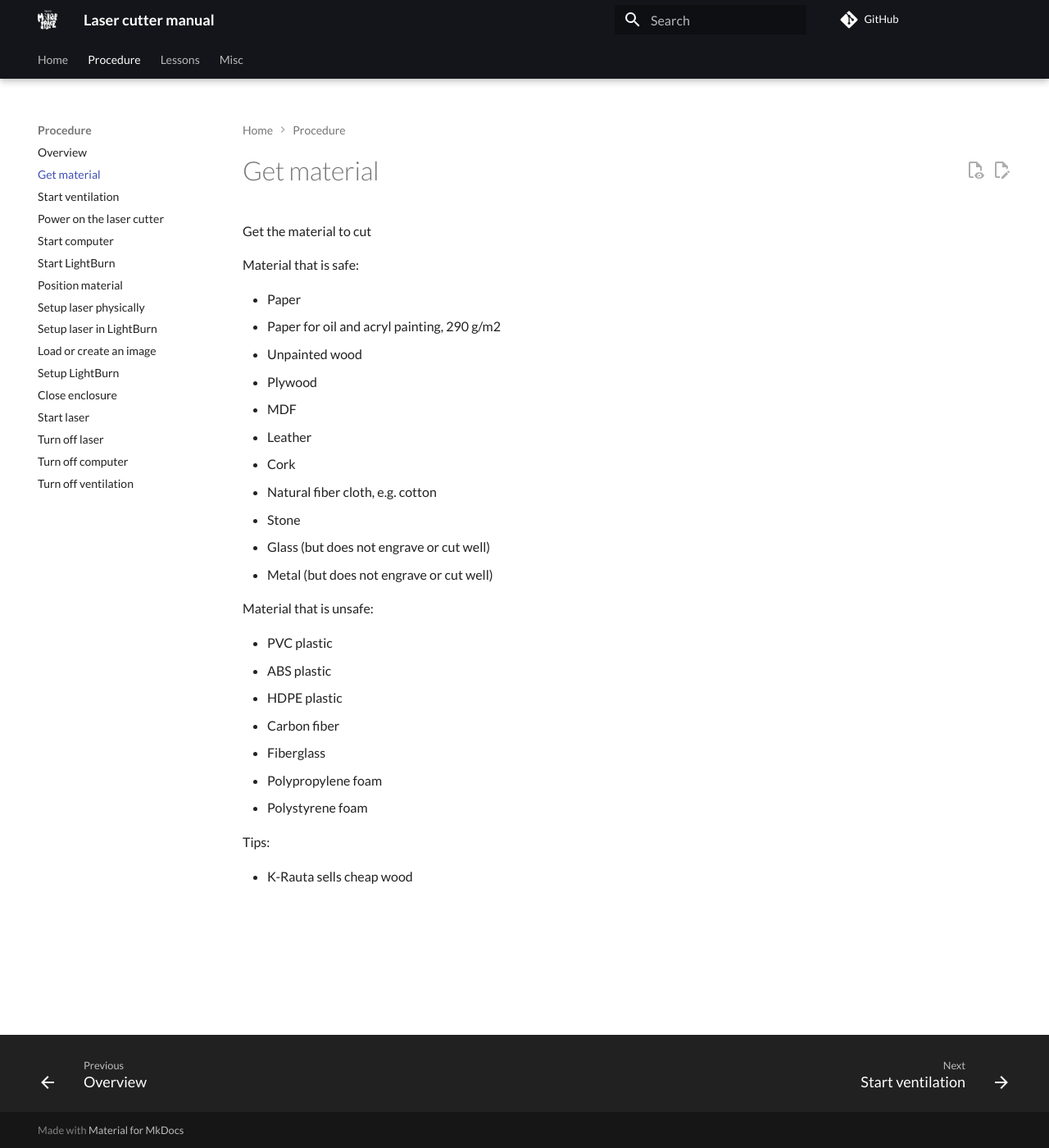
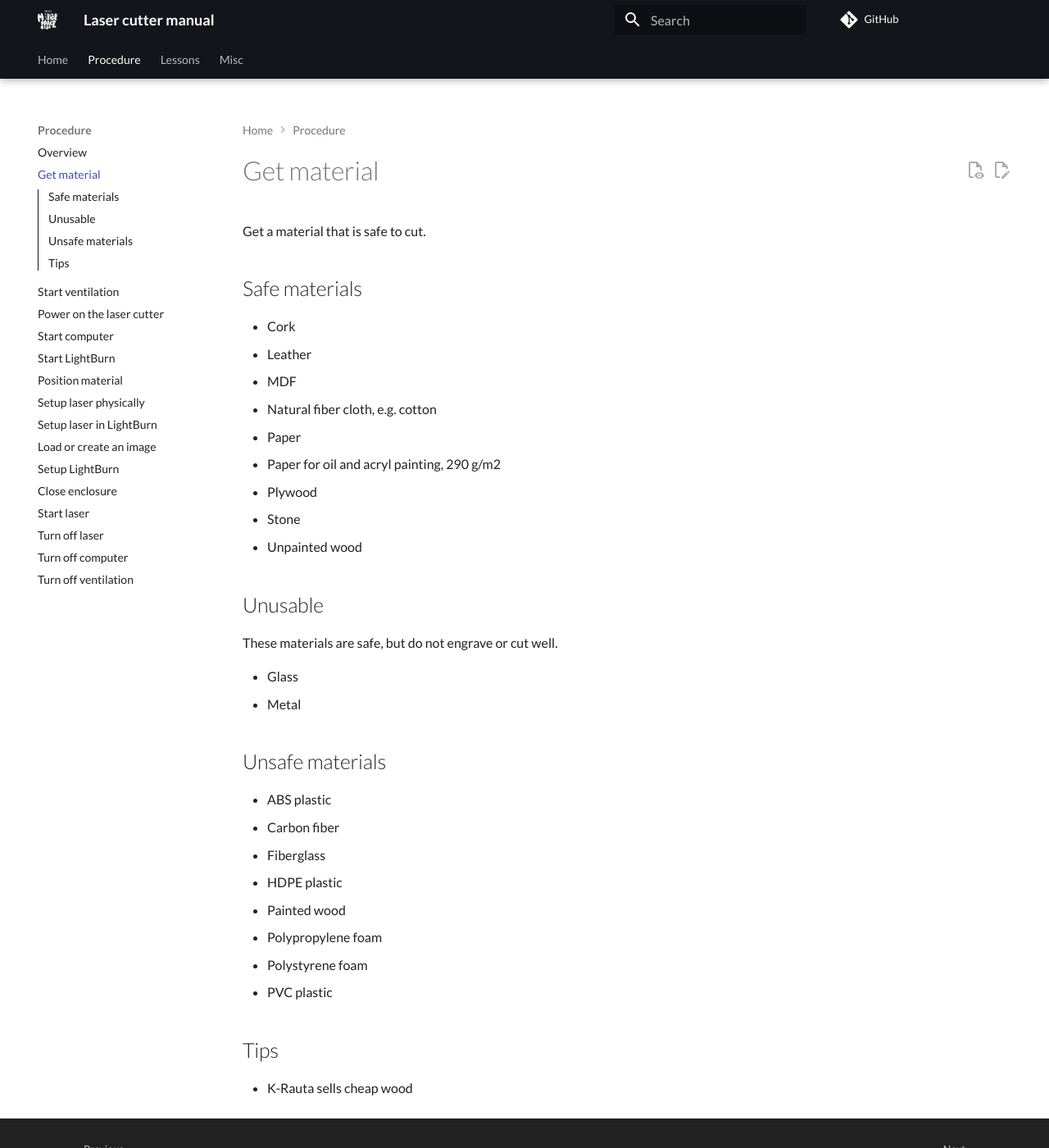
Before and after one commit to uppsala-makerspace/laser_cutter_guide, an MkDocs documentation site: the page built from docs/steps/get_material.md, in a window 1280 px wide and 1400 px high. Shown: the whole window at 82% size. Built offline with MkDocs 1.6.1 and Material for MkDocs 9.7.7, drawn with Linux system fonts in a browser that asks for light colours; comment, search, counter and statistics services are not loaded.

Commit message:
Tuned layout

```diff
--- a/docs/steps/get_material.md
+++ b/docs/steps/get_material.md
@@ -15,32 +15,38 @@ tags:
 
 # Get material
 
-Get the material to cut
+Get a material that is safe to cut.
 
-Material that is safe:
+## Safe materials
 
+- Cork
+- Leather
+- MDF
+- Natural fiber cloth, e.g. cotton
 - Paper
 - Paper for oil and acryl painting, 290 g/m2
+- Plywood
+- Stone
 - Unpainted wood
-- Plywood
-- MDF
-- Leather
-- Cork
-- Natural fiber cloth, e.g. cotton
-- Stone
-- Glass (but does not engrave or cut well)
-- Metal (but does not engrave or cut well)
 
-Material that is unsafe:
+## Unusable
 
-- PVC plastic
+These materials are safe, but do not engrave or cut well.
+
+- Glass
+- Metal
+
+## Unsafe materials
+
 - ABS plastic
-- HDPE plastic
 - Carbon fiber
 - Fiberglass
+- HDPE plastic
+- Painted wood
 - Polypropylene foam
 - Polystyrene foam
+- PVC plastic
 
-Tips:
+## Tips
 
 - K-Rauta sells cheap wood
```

-------------------------

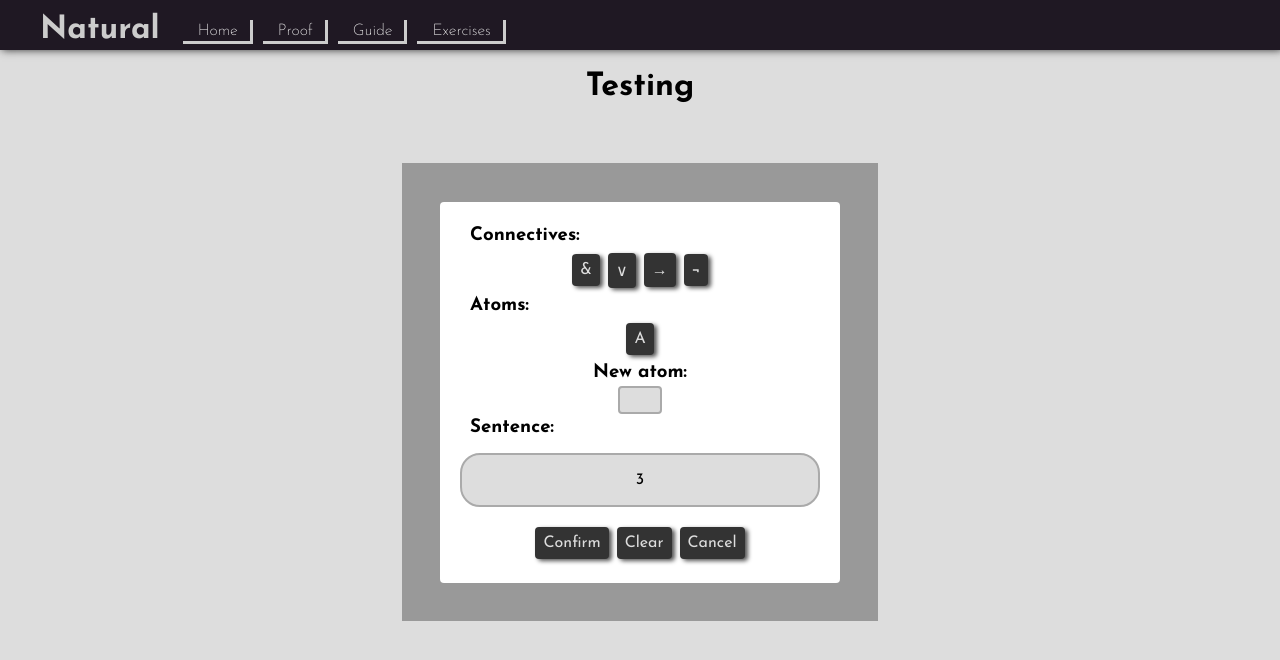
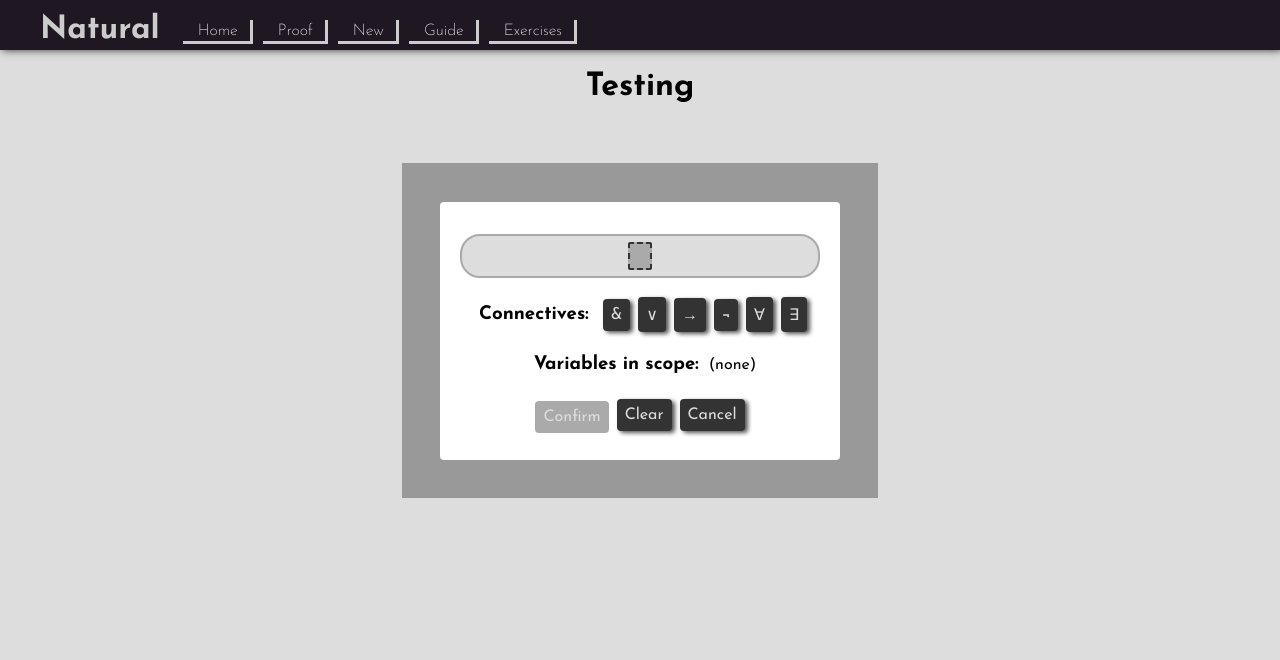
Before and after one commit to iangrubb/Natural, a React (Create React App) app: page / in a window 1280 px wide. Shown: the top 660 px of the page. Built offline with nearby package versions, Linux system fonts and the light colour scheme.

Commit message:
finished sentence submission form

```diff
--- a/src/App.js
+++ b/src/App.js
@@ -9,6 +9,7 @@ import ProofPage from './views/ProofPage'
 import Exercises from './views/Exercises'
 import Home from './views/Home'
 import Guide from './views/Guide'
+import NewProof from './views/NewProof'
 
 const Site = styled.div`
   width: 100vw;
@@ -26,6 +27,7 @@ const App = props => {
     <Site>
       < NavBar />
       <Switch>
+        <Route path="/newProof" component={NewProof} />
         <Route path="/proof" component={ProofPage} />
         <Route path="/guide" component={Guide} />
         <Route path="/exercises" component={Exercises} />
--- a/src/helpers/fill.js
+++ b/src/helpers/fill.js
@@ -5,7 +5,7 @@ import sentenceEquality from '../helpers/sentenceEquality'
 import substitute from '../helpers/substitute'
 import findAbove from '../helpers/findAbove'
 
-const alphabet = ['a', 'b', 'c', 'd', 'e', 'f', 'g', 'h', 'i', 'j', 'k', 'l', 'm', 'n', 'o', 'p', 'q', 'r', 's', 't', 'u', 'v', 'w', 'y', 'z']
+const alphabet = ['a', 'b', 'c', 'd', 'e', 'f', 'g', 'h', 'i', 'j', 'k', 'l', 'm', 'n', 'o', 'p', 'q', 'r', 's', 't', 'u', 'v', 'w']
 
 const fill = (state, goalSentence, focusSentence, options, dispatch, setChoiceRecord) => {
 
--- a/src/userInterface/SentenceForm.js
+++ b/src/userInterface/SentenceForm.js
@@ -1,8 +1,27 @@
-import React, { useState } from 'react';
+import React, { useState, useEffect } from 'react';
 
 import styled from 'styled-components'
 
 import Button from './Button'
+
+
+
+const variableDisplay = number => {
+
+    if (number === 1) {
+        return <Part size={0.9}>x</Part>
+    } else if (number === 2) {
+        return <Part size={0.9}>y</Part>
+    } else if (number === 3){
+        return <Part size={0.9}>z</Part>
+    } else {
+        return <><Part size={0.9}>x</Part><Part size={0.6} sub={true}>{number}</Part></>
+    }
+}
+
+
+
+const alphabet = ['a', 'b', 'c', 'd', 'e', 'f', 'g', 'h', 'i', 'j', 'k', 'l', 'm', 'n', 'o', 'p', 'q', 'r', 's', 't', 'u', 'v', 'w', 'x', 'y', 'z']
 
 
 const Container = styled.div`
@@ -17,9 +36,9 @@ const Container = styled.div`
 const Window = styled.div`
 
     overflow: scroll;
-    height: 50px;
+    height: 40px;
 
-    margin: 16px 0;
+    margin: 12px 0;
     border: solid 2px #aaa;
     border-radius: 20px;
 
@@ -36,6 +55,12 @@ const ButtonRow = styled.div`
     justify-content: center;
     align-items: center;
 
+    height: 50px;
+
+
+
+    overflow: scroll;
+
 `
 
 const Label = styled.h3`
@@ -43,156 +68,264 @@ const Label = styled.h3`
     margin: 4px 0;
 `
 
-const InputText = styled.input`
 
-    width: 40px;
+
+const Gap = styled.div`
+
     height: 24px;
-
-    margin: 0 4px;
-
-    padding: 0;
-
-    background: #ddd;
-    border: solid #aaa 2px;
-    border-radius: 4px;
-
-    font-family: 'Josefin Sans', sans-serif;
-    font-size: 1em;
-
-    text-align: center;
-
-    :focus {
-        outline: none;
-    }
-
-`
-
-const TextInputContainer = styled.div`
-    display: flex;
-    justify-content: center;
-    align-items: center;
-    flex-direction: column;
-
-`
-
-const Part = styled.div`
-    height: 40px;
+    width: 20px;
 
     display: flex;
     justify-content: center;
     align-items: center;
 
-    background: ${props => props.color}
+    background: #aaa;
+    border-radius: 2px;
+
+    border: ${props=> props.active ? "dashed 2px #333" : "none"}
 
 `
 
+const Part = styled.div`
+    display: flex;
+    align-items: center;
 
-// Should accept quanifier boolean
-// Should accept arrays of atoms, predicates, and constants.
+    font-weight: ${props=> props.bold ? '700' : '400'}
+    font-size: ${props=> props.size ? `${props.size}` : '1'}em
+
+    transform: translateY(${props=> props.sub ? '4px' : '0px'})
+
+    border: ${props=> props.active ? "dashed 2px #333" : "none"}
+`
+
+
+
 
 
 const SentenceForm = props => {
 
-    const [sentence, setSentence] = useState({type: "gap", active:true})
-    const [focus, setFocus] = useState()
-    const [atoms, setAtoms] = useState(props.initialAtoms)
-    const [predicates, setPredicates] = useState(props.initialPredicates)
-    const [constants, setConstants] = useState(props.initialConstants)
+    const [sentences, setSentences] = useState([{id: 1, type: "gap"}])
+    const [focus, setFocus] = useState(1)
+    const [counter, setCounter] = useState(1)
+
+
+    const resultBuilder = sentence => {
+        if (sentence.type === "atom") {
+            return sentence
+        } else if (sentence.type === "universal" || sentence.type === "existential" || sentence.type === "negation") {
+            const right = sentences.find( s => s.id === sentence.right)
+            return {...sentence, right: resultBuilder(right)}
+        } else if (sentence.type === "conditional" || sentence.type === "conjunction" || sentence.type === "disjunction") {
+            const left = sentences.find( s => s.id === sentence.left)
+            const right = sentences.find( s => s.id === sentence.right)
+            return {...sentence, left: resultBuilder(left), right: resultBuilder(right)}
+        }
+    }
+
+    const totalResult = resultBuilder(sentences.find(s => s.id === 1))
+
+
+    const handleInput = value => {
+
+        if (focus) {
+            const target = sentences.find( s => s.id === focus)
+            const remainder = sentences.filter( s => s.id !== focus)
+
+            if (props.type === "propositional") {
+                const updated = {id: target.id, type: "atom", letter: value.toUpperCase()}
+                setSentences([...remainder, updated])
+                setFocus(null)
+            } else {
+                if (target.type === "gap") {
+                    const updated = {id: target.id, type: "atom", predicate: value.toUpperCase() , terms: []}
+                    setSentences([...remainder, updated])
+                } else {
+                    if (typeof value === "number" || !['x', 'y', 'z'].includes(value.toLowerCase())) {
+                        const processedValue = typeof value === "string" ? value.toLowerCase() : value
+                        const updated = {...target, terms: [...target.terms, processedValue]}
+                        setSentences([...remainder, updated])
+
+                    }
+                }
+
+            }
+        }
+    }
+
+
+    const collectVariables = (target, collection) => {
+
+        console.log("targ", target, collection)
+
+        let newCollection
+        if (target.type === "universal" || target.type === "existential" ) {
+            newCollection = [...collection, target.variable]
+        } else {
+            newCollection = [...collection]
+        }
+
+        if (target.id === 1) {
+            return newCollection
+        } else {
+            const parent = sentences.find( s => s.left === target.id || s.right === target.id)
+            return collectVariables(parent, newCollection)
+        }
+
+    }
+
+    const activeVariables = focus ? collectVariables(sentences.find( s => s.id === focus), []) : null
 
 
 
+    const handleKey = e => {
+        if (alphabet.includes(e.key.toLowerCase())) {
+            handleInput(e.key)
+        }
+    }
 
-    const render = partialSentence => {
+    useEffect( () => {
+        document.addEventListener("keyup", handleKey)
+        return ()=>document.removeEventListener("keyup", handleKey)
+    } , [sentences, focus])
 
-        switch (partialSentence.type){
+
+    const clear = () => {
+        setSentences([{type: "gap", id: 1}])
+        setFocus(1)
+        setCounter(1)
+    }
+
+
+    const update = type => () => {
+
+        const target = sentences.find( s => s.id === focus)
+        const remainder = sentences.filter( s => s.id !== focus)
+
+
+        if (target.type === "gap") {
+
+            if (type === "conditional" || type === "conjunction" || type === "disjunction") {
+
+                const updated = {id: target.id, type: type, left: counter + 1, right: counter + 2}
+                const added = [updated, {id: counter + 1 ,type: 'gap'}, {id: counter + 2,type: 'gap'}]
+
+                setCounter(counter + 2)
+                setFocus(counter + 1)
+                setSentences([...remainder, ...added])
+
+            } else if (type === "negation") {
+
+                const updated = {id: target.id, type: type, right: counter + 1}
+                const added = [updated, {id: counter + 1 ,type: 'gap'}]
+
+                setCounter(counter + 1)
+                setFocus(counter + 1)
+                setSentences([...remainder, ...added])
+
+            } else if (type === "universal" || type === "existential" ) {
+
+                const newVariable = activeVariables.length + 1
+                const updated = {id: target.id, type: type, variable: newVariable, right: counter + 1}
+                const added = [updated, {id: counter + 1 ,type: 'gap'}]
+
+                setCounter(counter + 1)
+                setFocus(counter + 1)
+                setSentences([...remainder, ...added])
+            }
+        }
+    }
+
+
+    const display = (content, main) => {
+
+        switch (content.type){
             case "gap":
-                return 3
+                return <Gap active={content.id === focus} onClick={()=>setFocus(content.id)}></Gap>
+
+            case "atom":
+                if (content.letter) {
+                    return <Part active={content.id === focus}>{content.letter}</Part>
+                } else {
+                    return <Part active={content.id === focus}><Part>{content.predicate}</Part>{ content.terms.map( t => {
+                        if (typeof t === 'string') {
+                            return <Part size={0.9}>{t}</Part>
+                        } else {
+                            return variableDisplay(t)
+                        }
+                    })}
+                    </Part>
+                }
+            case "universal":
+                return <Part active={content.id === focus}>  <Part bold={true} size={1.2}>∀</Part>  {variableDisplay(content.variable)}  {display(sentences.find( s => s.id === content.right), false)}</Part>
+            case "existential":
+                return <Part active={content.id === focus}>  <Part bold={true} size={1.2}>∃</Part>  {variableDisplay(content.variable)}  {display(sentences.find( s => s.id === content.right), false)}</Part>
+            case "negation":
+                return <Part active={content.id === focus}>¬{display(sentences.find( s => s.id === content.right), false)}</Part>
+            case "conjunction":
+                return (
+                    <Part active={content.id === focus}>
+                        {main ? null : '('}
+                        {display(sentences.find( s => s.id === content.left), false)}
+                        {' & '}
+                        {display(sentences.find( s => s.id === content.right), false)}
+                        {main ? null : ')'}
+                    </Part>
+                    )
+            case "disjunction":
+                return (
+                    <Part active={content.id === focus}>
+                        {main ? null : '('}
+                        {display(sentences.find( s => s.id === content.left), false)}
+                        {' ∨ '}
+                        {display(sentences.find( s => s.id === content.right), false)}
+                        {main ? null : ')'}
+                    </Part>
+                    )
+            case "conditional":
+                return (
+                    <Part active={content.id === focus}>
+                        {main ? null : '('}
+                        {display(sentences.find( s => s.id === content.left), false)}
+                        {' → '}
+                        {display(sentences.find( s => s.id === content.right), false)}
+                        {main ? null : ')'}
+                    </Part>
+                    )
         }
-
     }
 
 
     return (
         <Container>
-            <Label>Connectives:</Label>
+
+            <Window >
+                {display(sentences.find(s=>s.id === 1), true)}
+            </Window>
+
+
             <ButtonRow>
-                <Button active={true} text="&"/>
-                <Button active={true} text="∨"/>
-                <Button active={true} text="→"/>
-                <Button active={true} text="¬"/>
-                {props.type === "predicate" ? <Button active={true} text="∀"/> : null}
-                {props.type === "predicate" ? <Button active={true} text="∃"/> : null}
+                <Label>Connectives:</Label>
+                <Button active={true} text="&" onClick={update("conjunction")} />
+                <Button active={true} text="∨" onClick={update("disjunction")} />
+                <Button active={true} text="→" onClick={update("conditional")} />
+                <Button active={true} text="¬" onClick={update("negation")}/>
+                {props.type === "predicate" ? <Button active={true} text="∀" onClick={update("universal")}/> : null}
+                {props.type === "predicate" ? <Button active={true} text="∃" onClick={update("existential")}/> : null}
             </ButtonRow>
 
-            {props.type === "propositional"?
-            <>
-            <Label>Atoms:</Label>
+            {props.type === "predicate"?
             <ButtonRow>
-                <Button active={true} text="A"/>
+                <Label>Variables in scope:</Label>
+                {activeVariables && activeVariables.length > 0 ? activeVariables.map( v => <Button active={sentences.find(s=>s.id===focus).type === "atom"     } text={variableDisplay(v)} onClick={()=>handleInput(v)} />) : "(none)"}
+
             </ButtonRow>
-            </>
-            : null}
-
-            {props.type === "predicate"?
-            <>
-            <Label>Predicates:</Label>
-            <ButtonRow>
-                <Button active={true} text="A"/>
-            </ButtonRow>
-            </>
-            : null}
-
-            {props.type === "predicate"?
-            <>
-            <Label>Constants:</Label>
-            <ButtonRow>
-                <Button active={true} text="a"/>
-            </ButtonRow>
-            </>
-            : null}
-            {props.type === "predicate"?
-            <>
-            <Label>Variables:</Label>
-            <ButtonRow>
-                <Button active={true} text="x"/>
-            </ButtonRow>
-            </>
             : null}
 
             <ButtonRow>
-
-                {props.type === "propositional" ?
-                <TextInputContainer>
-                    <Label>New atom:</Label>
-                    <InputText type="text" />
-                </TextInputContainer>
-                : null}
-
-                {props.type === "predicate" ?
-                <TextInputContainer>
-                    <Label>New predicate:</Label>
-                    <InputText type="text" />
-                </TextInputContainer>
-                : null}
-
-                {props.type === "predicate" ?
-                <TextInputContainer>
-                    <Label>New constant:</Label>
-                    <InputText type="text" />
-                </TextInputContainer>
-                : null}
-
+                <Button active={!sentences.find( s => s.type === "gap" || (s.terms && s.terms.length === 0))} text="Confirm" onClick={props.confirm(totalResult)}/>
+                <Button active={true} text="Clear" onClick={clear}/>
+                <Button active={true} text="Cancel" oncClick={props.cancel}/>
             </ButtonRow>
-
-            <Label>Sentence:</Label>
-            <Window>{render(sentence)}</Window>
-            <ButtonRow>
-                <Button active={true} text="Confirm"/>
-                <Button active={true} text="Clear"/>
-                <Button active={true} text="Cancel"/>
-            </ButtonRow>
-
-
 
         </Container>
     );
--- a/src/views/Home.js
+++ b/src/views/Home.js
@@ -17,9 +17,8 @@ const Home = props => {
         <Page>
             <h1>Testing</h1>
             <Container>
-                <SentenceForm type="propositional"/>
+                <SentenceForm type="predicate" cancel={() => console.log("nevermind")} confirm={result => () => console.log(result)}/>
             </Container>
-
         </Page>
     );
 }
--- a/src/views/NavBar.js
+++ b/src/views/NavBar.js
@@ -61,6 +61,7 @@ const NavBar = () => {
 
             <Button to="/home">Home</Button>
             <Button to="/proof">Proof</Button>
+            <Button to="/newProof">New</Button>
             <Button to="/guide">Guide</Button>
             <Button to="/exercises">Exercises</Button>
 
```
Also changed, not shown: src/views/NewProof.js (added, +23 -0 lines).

-------------------------

> The problem
Report how many lines in this data include the string "useEffect", and nothing else.

> Task solution
2